DATA EXTRACTS: Begin

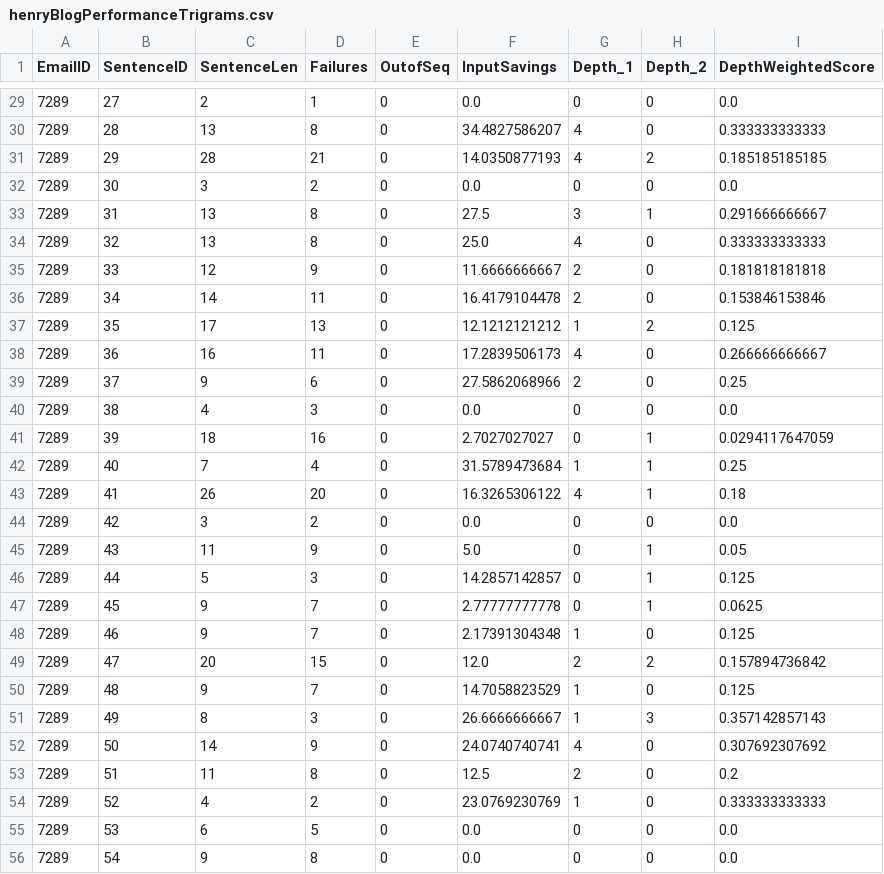
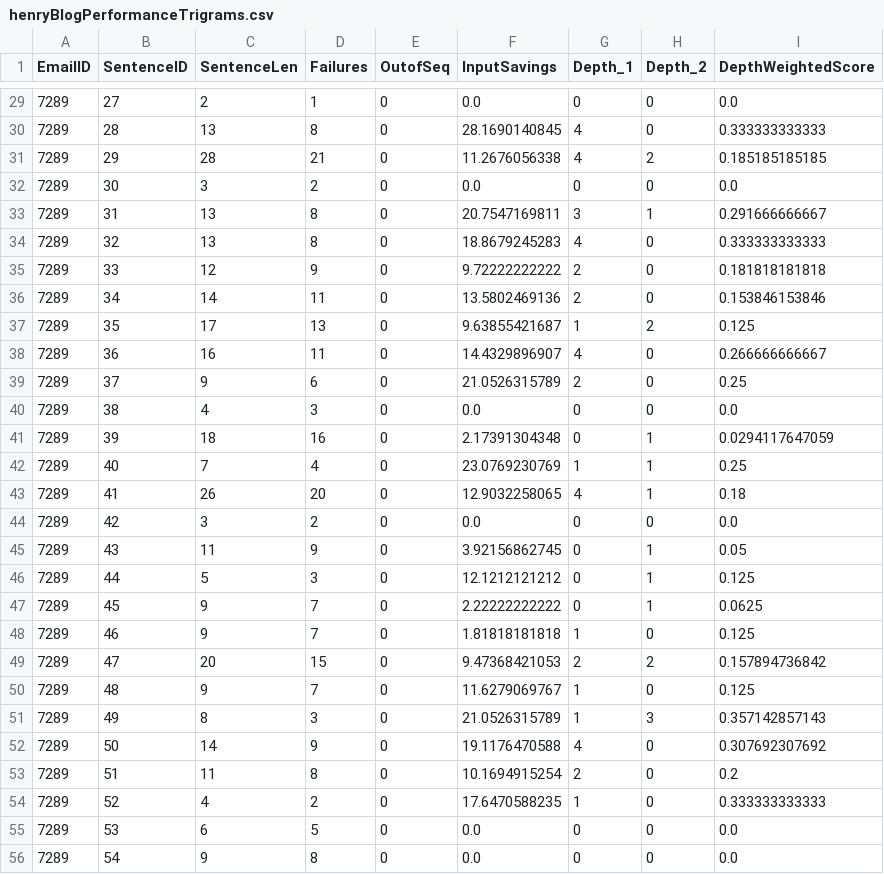
Before and after one commit to paepcke/echo_tree_experiment, a CSV file: src/echo_tree_experiment/Measurements/henryBlogPerformanceTrigrams.csv, drawn as a sheet; only a part is shown, gaps mark what is left out; the diff covers the shown part only.

```diff
--- a/src/echo_tree_experiment/Measurements/henryBlogPerformanceTrigrams.csv
+++ b/src/echo_tree_experiment/Measurements/henryBlogPerformanceTrigrams.csv
@@ -29,27 +29,27 @@ EmailID,SentenceID,SentenceLen,Failures,OutofSeq,InputSavings,Depth_1,Depth_2,De
 7289,27,2,1,0,0.0,0,0,0.0
-7289,28,13,8,0,34.4827586207,4,0,0.333333333333
-7289,29,28,21,0,14.0350877193,4,2,0.185185185185
+7289,28,13,8,0,28.1690140845,4,0,0.333333333333
+7289,29,28,21,0,11.2676056338,4,2,0.185185185185
 7289,30,3,2,0,0.0,0,0,0.0
-7289,31,13,8,0,27.5,3,1,0.291666666667
-7289,32,13,8,0,25.0,4,0,0.333333333333
-7289,33,12,9,0,11.6666666667,2,0,0.181818181818
-7289,34,14,11,0,16.4179104478,2,0,0.153846153846
-7289,35,17,13,0,12.1212121212,1,2,0.125
-7289,36,16,11,0,17.2839506173,4,0,0.266666666667
-7289,37,9,6,0,27.5862068966,2,0,0.25
+7289,31,13,8,0,20.7547169811,3,1,0.291666666667
+7289,32,13,8,0,18.8679245283,4,0,0.333333333333
+7289,33,12,9,0,9.72222222222,2,0,0.181818181818
+7289,34,14,11,0,13.5802469136,2,0,0.153846153846
+7289,35,17,13,0,9.63855421687,1,2,0.125
+7289,36,16,11,0,14.4329896907,4,0,0.266666666667
+7289,37,9,6,0,21.0526315789,2,0,0.25
 7289,38,4,3,0,0.0,0,0,0.0
-7289,39,18,16,0,2.7027027027,0,1,0.0294117647059
-7289,40,7,4,0,31.5789473684,1,1,0.25
-7289,41,26,20,0,16.3265306122,4,1,0.18
+7289,39,18,16,0,2.17391304348,0,1,0.0294117647059
+7289,40,7,4,0,23.0769230769,1,1,0.25
+7289,41,26,20,0,12.9032258065,4,1,0.18
 7289,42,3,2,0,0.0,0,0,0.0
-7289,43,11,9,0,5.0,0,1,0.05
-7289,44,5,3,0,14.2857142857,0,1,0.125
-7289,45,9,7,0,2.77777777778,0,1,0.0625
-7289,46,9,7,0,2.17391304348,1,0,0.125
-7289,47,20,15,0,12.0,2,2,0.157894736842
-7289,48,9,7,0,14.7058823529,1,0,0.125
-7289,49,8,3,0,26.6666666667,1,3,0.357142857143
-7289,50,14,9,0,24.0740740741,4,0,0.307692307692
-7289,51,11,8,0,12.5,2,0,0.2
-7289,52,4,2,0,23.0769230769,1,0,0.333333333333
+7289,43,11,9,0,3.92156862745,0,1,0.05
+7289,44,5,3,0,12.1212121212,0,1,0.125
+7289,45,9,7,0,2.22222222222,0,1,0.0625
+7289,46,9,7,0,1.81818181818,1,0,0.125
+7289,47,20,15,0,9.47368421053,2,2,0.157894736842
+7289,48,9,7,0,11.6279069767,1,0,0.125
+7289,49,8,3,0,21.0526315789,1,3,0.357142857143
+7289,50,14,9,0,19.1176470588,4,0,0.307692307692
+7289,51,11,8,0,10.1694915254,2,0,0.2
+7289,52,4,2,0,17.6470588235,1,0,0.333333333333
 7289,53,6,5,0,0.0,0,0,0.0
```
Also changed, not shown: 30 edited cells elsewhere in this file, src/echo_tree_experiment/Measurements/henryBlogPerformanceBigrams.csv.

DATA EXTRACTS: End

■ **YOUR OBJECTIVE**: Keep the pictures out, and write out the rest of the data above word for word.

■ **COMPLETED TASK**:
Before and after one commit to paepcke/echo_tree_experiment, a CSV file: src/echo_tree_experiment/Measurements/henryBlogPerformanceTrigrams.csv, drawn as a sheet; only a part is shown, gaps mark what is left out; the diff covers the shown part only.

```diff
--- a/src/echo_tree_experiment/Measurements/henryBlogPerformanceTrigrams.csv
+++ b/src/echo_tree_experiment/Measurements/henryBlogPerformanceTrigrams.csv
@@ -29,27 +29,27 @@ EmailID,SentenceID,SentenceLen,Failures,OutofSeq,InputSavings,Depth_1,Depth_2,De
 7289,27,2,1,0,0.0,0,0,0.0
-7289,28,13,8,0,34.4827586207,4,0,0.333333333333
-7289,29,28,21,0,14.0350877193,4,2,0.185185185185
+7289,28,13,8,0,28.1690140845,4,0,0.333333333333
+7289,29,28,21,0,11.2676056338,4,2,0.185185185185
 7289,30,3,2,0,0.0,0,0,0.0
-7289,31,13,8,0,27.5,3,1,0.291666666667
-7289,32,13,8,0,25.0,4,0,0.333333333333
-7289,33,12,9,0,11.6666666667,2,0,0.181818181818
-7289,34,14,11,0,16.4179104478,2,0,0.153846153846
-7289,35,17,13,0,12.1212121212,1,2,0.125
-7289,36,16,11,0,17.2839506173,4,0,0.266666666667
-7289,37,9,6,0,27.5862068966,2,0,0.25
+7289,31,13,8,0,20.7547169811,3,1,0.291666666667
+7289,32,13,8,0,18.8679245283,4,0,0.333333333333
+7289,33,12,9,0,9.72222222222,2,0,0.181818181818
+7289,34,14,11,0,13.5802469136,2,0,0.153846153846
+7289,35,17,13,0,9.63855421687,1,2,0.125
+7289,36,16,11,0,14.4329896907,4,0,0.266666666667
+7289,37,9,6,0,21.0526315789,2,0,0.25
 7289,38,4,3,0,0.0,0,0,0.0
-7289,39,18,16,0,2.7027027027,0,1,0.0294117647059
-7289,40,7,4,0,31.5789473684,1,1,0.25
-7289,41,26,20,0,16.3265306122,4,1,0.18
+7289,39,18,16,0,2.17391304348,0,1,0.0294117647059
+7289,40,7,4,0,23.0769230769,1,1,0.25
+7289,41,26,20,0,12.9032258065,4,1,0.18
 7289,42,3,2,0,0.0,0,0,0.0
-7289,43,11,9,0,5.0,0,1,0.05
-7289,44,5,3,0,14.2857142857,0,1,0.125
-7289,45,9,7,0,2.77777777778,0,1,0.0625
-7289,46,9,7,0,2.17391304348,1,0,0.125
-7289,47,20,15,0,12.0,2,2,0.157894736842
-7289,48,9,7,0,14.7058823529,1,0,0.125
-7289,49,8,3,0,26.6666666667,1,3,0.357142857143
-7289,50,14,9,0,24.0740740741,4,0,0.307692307692
-7289,51,11,8,0,12.5,2,0,0.2
-7289,52,4,2,0,23.0769230769,1,0,0.333333333333
+7289,43,11,9,0,3.92156862745,0,1,0.05
+7289,44,5,3,0,12.1212121212,0,1,0.125
+7289,45,9,7,0,2.22222222222,0,1,0.0625
+7289,46,9,7,0,1.81818181818,1,0,0.125
+7289,47,20,15,0,9.47368421053,2,2,0.157894736842
+7289,48,9,7,0,11.6279069767,1,0,0.125
+7289,49,8,3,0,21.0526315789,1,3,0.357142857143
+7289,50,14,9,0,19.1176470588,4,0,0.307692307692
+7289,51,11,8,0,10.1694915254,2,0,0.2
+7289,52,4,2,0,17.6470588235,1,0,0.333333333333
 7289,53,6,5,0,0.0,0,0,0.0
```
Also changed, not shown: 30 edited cells elsewhere in this file, src/echo_tree_experiment/Measurements/henryBlogPerformanceBigrams.csv.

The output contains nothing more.